Mom spent the morning making her favorite recipes for the brunch. At 11:00 we trooped over to the Hendersons’, where there was already more food than we could possibly eat – eggs benedict, scrambled eggs, sausages, French toast, waffles, ham, chicken, English muffins, milk, cocoa, orange juice and, of course, coffee. You name it, it was there.
We all filled plates and went into the dining room. Henry and I both took coffee. I was not allowed coffee at home, and my mom looked at me quizzically, but she didn’t say anything. The conversation was funny and fun, filled with laughter and underlying relief.
When we finished the first round of eating, we sat back, and Mrs. Henderson said, “Robbie, come over here.” He did, and she put him on her lap and hugged him. “OK, Robbie,” she said, “now tell us your story.”
He looked up at her and began as though he was telling it just to her. He said that he had just come out from school when a man came up to him and told him that he was a friend of his mom’s and she wanted the man to pick him up and take him to her work.
“He wasn’t, was he, Mom?”
He nodded. “OK,” he went on. “So after I got in the car and he started off, I knew he wasn’t going in the right direction to take me to Mom so I asked him to let me out. He pulled the car over and grabbed me, put some kinda gag in my mouth, lifted me out of the car, and threw me into the trunk where he used something to tie my hands and feet. I think it was like those things we use to close up the trash bags. I struggled, but every time I did, he slapped me, so finally I gave up. I was crying a lot, and the gag made it harder to breathe.
“I tried to keep track of the turns while he drove so I’d know where I was, but it just got too confusing.
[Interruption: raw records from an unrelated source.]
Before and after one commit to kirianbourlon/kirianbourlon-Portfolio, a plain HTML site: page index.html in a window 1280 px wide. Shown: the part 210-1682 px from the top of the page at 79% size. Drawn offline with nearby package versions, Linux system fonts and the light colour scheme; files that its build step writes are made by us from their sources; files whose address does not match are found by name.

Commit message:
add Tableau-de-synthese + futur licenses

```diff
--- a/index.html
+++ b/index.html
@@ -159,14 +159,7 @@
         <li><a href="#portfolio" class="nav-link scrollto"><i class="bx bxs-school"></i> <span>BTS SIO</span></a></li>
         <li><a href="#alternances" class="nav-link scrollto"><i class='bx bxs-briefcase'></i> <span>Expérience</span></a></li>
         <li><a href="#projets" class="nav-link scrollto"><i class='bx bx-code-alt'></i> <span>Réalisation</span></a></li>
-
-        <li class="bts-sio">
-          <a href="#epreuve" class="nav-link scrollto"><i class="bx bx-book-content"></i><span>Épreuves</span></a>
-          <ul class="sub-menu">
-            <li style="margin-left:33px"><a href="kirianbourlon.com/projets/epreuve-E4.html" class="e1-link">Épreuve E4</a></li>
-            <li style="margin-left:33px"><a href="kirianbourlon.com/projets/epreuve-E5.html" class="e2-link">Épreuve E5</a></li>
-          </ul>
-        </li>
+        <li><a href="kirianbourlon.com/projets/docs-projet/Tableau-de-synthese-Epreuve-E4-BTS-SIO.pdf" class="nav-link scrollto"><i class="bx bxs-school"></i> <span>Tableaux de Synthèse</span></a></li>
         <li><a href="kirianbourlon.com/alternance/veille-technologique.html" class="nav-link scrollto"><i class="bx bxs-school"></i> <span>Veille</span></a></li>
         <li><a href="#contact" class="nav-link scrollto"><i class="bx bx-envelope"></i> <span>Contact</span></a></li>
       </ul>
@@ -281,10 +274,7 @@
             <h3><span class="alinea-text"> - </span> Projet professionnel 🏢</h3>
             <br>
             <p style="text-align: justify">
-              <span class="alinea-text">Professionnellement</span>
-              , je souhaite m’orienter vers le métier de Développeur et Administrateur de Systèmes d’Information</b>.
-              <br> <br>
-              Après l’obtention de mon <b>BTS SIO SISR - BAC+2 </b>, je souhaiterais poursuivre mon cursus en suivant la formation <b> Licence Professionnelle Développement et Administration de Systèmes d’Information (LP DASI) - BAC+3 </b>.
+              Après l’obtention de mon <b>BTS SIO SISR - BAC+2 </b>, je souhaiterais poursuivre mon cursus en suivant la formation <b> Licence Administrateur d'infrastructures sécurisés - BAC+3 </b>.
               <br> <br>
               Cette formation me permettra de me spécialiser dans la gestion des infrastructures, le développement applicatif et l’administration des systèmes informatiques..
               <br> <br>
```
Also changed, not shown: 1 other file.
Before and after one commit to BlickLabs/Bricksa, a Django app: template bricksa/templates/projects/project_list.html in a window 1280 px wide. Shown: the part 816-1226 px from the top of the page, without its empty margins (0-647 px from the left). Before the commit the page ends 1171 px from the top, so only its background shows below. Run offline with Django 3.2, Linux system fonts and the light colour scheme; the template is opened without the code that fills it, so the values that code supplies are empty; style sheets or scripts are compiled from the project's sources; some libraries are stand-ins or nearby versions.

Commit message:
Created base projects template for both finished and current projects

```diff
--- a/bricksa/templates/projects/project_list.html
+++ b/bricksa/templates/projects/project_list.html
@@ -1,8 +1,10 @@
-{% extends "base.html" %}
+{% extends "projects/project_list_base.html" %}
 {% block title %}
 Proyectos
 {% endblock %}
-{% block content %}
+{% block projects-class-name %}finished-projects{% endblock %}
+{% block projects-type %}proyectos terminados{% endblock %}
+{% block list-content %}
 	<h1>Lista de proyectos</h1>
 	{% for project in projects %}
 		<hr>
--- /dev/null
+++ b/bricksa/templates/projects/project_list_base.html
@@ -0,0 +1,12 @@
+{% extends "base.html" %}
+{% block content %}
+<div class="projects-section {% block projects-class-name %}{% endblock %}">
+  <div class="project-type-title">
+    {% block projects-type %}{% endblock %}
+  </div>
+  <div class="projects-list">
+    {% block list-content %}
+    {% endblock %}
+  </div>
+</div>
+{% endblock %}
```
After a while he pulled the car into what sounded like woods.
He opened the trunk, lifted me out, hoisted me onto his shoulder, and carried me through the woods. I tried to kick him, but he was too strong.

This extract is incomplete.